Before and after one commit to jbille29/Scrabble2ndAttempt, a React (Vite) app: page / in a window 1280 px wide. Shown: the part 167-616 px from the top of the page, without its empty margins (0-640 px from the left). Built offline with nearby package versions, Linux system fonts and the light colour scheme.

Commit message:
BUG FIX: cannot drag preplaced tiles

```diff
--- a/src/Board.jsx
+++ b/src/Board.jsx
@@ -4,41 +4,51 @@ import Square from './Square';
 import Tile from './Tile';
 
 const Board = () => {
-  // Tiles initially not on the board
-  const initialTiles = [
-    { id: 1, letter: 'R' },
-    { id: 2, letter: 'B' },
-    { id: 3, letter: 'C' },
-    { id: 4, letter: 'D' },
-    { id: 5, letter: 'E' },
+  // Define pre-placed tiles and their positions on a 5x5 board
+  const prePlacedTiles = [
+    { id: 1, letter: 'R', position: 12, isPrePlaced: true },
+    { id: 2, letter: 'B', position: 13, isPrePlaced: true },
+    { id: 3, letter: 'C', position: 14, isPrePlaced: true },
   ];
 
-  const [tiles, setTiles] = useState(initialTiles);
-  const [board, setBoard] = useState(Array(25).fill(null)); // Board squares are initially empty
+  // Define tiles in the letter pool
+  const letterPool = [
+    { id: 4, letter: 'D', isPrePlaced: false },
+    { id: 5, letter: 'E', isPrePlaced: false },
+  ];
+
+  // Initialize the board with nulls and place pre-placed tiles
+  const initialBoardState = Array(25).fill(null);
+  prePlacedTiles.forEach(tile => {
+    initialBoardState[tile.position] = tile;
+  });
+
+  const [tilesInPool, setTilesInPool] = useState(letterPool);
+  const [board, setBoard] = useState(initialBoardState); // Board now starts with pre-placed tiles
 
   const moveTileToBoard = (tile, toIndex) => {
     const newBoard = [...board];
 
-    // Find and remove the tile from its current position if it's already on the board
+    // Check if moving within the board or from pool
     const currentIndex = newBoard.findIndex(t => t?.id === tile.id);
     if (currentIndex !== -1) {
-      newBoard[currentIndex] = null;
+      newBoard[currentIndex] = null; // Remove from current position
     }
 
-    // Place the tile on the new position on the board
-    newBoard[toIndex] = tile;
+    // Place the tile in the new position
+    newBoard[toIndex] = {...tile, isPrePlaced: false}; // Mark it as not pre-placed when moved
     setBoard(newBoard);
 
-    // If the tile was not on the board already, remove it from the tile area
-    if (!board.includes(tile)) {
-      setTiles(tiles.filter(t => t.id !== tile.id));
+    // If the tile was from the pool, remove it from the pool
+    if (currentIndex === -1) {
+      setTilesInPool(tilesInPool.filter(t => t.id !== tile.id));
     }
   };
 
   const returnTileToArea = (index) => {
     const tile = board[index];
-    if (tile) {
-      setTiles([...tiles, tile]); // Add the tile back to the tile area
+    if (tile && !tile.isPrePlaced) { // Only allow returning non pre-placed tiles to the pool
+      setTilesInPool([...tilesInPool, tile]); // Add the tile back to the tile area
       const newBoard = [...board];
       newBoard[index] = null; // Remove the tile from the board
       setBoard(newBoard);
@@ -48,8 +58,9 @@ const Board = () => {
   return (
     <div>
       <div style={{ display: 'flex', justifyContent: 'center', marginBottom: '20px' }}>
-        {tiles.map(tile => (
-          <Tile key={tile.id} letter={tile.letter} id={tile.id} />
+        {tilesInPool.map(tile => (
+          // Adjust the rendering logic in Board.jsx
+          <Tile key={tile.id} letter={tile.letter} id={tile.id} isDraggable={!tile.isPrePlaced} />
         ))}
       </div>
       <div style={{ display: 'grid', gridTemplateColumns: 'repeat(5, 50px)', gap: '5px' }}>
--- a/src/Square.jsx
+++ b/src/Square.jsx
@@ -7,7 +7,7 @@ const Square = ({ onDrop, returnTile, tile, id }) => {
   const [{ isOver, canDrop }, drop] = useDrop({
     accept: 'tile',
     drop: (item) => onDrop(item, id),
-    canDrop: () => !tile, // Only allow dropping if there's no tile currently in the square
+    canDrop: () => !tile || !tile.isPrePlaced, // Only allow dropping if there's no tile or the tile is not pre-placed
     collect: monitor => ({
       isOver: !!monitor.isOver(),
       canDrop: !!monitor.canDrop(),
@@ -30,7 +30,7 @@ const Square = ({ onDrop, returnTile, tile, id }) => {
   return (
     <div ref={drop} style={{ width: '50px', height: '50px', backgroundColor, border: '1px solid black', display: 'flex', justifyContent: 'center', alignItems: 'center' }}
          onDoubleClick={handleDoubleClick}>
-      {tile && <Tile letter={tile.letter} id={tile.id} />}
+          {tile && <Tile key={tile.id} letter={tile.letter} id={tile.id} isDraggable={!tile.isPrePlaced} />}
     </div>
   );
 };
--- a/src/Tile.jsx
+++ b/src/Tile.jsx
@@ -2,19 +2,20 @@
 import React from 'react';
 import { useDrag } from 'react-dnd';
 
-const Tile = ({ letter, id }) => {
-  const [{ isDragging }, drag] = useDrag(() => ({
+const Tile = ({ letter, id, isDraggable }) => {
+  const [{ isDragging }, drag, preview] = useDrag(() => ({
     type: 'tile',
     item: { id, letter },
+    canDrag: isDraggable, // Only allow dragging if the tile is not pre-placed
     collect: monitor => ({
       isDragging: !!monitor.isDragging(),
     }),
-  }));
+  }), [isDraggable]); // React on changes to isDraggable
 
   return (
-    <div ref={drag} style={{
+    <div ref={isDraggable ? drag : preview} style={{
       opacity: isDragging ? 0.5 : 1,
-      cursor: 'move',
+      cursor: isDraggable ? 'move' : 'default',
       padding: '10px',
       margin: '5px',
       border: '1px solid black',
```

• • •

WHAT YOU SHOULD DO: Your task is to output all of the data above word for word.

SOLVED EXERCISE:
Before and after one commit to jbille29/Scrabble2ndAttempt, a React (Vite) app: page / in a window 1280 px wide. Shown: the part 167-616 px from the top of the page, without its empty margins (0-640 px from the left). Built offline with nearby package versions, Linux system fonts and the light colour scheme.

Commit message:
BUG FIX: cannot drag preplaced tiles

```diff
--- a/src/Board.jsx
+++ b/src/Board.jsx
@@ -4,41 +4,51 @@ import Square from './Square';
 import Tile from './Tile';
 
 const Board = () => {
-  // Tiles initially not on the board
-  const initialTiles = [
-    { id: 1, letter: 'R' },
-    { id: 2, letter: 'B' },
-    { id: 3, letter: 'C' },
-    { id: 4, letter: 'D' },
-    { id: 5, letter: 'E' },
+  // Define pre-placed tiles and their positions on a 5x5 board
+  const prePlacedTiles = [
+    { id: 1, letter: 'R', position: 12, isPrePlaced: true },
+    { id: 2, letter: 'B', position: 13, isPrePlaced: true },
+    { id: 3, letter: 'C', position: 14, isPrePlaced: true },
   ];
 
-  const [tiles, setTiles] = useState(initialTiles);
-  const [board, setBoard] = useState(Array(25).fill(null)); // Board squares are initially empty
+  // Define tiles in the letter pool
+  const letterPool = [
+    { id: 4, letter: 'D', isPrePlaced: false },
+    { id: 5, letter: 'E', isPrePlaced: false },
+  ];
+
+  // Initialize the board with nulls and place pre-placed tiles
+  const initialBoardState = Array(25).fill(null);
+  prePlacedTiles.forEach(tile => {
+    initialBoardState[tile.position] = tile;
+  });
+
+  const [tilesInPool, setTilesInPool] = useState(letterPool);
+  const [board, setBoard] = useState(initialBoardState); // Board now starts with pre-placed tiles
 
   const moveTileToBoard = (tile, toIndex) => {
     const newBoard = [...board];
 
-    // Find and remove the tile from its current position if it's already on the board
+    // Check if moving within the board or from pool
     const currentIndex = newBoard.findIndex(t => t?.id === tile.id);
     if (currentIndex !== -1) {
-      newBoard[currentIndex] = null;
+      newBoard[currentIndex] = null; // Remove from current position
     }
 
-    // Place the tile on the new position on the board
-    newBoard[toIndex] = tile;
+    // Place the tile in the new position
+    newBoard[toIndex] = {...tile, isPrePlaced: false}; // Mark it as not pre-placed when moved
     setBoard(newBoard);
 
-    // If the tile was not on the board already, remove it from the tile area
-    if (!board.includes(tile)) {
-      setTiles(tiles.filter(t => t.id !== tile.id));
+    // If the tile was from the pool, remove it from the pool
+    if (currentIndex === -1) {
+      setTilesInPool(tilesInPool.filter(t => t.id !== tile.id));
     }
   };
 
   const returnTileToArea = (index) => {
     const tile = board[index];
-    if (tile) {
-      setTiles([...tiles, tile]); // Add the tile back to the tile area
+    if (tile && !tile.isPrePlaced) { // Only allow returning non pre-placed tiles to the pool
+      setTilesInPool([...tilesInPool, tile]); // Add the tile back to the tile area
       const newBoard = [...board];
       newBoard[index] = null; // Remove the tile from the board
       setBoard(newBoard);
@@ -48,8 +58,9 @@ const Board = () => {
   return (
     <div>
       <div style={{ display: 'flex', justifyContent: 'center', marginBottom: '20px' }}>
-        {tiles.map(tile => (
-          <Tile key={tile.id} letter={tile.letter} id={tile.id} />
+        {tilesInPool.map(tile => (
+          // Adjust the rendering logic in Board.jsx
+          <Tile key={tile.id} letter={tile.letter} id={tile.id} isDraggable={!tile.isPrePlaced} />
         ))}
       </div>
       <div style={{ display: 'grid', gridTemplateColumns: 'repeat(5, 50px)', gap: '5px' }}>
--- a/src/Square.jsx
+++ b/src/Square.jsx
@@ -7,7 +7,7 @@ const Square = ({ onDrop, returnTile, tile, id }) => {
   const [{ isOver, canDrop }, drop] = useDrop({
     accept: 'tile',
     drop: (item) => onDrop(item, id),
-    canDrop: () => !tile, // Only allow dropping if there's no tile currently in the square
+    canDrop: () => !tile || !tile.isPrePlaced, // Only allow dropping if there's no tile or the tile is not pre-placed
     collect: monitor => ({
       isOver: !!monitor.isOver(),
       canDrop: !!monitor.canDrop(),
@@ -30,7 +30,7 @@ const Square = ({ onDrop, returnTile, tile, id }) => {
   return (
     <div ref={drop} style={{ width: '50px', height: '50px', backgroundColor, border: '1px solid black', display: 'flex', justifyContent: 'center', alignItems: 'center' }}
          onDoubleClick={handleDoubleClick}>
-      {tile && <Tile letter={tile.letter} id={tile.id} />}
+          {tile && <Tile key={tile.id} letter={tile.letter} id={tile.id} isDraggable={!tile.isPrePlaced} />}
     </div>
   );
 };
--- a/src/Tile.jsx
+++ b/src/Tile.jsx
@@ -2,19 +2,20 @@
 import React from 'react';
 import { useDrag } from 'react-dnd';
 
-const Tile = ({ letter, id }) => {
-  const [{ isDragging }, drag] = useDrag(() => ({
+const Tile = ({ letter, id, isDraggable }) => {
+  const [{ isDragging }, drag, preview] = useDrag(() => ({
     type: 'tile',
     item: { id, letter },
+    canDrag: isDraggable, // Only allow dragging if the tile is not pre-placed
     collect: monitor => ({
       isDragging: !!monitor.isDragging(),
     }),
-  }));
+  }), [isDraggable]); // React on changes to isDraggable
 
   return (
-    <div ref={drag} style={{
+    <div ref={isDraggable ? drag : preview} style={{
       opacity: isDragging ? 0.5 : 1,
-      cursor: 'move',
+      cursor: isDraggable ? 'move' : 'default',
       padding: '10px',
       margin: '5px',
       border: '1px solid black',
```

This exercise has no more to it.